Original Research ARTICLE
Information accrual from the period preceding racket-ball contact for tennis ground strokes: Inferences from stochastic masking
- 1Department of Psychology, City University of London, United Kingdom
- 2Department of Psychology, University of Kaiserslautern, Germany
- 3School of Health Sport & Bioscience, University of East London, United Kingdom
- 4Centre for Applied Vision Science, City University of London, United Kingdom

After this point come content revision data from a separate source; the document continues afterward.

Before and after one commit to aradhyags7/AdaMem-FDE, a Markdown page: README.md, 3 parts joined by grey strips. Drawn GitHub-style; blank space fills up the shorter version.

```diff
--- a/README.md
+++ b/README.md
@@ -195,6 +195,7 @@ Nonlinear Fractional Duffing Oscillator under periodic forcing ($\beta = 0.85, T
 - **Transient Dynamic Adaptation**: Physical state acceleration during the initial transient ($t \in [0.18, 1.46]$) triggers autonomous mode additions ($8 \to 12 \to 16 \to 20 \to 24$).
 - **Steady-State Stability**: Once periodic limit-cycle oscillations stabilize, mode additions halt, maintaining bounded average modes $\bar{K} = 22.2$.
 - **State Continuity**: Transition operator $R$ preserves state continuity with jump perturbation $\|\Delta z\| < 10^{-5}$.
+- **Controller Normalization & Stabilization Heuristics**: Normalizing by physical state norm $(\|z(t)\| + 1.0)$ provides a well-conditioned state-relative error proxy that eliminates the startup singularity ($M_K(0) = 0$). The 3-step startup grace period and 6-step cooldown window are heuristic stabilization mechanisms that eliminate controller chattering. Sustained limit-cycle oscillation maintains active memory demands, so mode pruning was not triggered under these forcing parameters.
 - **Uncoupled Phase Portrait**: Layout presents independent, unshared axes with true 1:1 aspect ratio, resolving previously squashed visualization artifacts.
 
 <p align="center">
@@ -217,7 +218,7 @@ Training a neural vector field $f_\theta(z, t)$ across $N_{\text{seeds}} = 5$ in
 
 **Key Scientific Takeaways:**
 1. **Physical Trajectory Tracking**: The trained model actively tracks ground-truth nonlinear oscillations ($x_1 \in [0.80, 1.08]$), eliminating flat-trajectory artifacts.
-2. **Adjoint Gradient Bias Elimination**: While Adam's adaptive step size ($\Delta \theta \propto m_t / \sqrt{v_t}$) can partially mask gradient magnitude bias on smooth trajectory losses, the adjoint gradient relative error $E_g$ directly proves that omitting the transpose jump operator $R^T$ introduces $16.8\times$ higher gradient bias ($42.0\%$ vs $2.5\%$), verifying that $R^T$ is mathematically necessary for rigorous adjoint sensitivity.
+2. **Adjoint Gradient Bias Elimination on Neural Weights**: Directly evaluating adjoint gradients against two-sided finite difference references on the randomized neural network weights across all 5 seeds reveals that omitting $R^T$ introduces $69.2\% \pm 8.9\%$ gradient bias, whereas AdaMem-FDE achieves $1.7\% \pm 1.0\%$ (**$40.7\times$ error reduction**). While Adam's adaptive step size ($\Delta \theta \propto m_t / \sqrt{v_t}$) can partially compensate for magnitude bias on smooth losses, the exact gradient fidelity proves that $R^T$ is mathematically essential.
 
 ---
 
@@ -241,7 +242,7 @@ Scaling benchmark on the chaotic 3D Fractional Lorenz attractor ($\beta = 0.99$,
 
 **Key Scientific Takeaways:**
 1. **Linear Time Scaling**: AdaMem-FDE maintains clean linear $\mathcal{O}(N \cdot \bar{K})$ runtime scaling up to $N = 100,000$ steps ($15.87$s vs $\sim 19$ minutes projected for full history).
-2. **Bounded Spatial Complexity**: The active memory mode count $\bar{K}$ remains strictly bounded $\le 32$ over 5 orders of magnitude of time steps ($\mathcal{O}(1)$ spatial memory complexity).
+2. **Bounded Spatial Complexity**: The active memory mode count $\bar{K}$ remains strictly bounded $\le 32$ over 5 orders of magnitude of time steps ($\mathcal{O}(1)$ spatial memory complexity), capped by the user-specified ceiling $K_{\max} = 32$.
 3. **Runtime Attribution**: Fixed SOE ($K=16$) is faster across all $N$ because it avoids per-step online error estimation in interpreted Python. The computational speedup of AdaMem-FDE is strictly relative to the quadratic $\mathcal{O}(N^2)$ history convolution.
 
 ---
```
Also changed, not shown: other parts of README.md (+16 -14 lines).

Previous research suggests the existence of an expert anticipatory advantage, whereby skilled sportspeople are able to predict an upcoming action by utilising cues contained in their opponent’s body kinematics. This ability is often inferred from “occlusion” experiments: Information is systematically removed from first-person videos of an opponent, for example by stopping a tennis video at the point of racket-ball contact, yet performance, such as discrimination of shot direction, remains above chance. Here, we assessed the expert anticipatory advantage for tennis ground strokes via a modified approach, known as “bubbles”, in which information is randomly removed from videos at in each trial. The bubbles profile is then weighted by trial outcome (i.e. a correct vs. incorrect discrimination) and combined across trials into a classification array, revealing the potential cues informing the decision. In two experiments (both with N = 34 skilled tennis players) we utilised either temporal or spatial bubbles, applying them to videos running from 0.8 s to 0 s before the point of racket-ball contact (cf. Jalali et al., 2018). Results from the spatial experiment were equivocal, but somewhat suggestive of accrual from the torso region of the body. Results from the temporal experiment, on the other hand, were clear: information was accrued mainly during the period immediately prior to racket-ball contact. This result is broadly consistent with prior work using non-stochastic approaches to video manipulation, and cannot be an artifact of temporal smear from information accrued after racket-ball contact, because no such information was present.
Keywords: Sports, Tennis, occlusion, reverse correlation, Anticipatory ability
Received: 02 Jul 2019;
Accepted: 12 Aug 2019.
Copyright: © 2019 Jalali, Martin, Ghose, Buscombe, Solomon and Yarrow. This is an open-access article distributed under the terms of the Creative Commons Attribution License (CC BY). The use, distribution or reproduction in other forums is permitted, provided the original author(s) and the copyright owner(s) are credited and that the original publication in this journal is cited, in accordance with accepted academic practice. No use, distribution or reproduction is permitted which does not comply with these terms.
* Correspondence: Dr. Kielan Yarrow, City University of London, Department of Psychology, London, EC1V 0HB, United Kingdom, firstname.lastname@example.org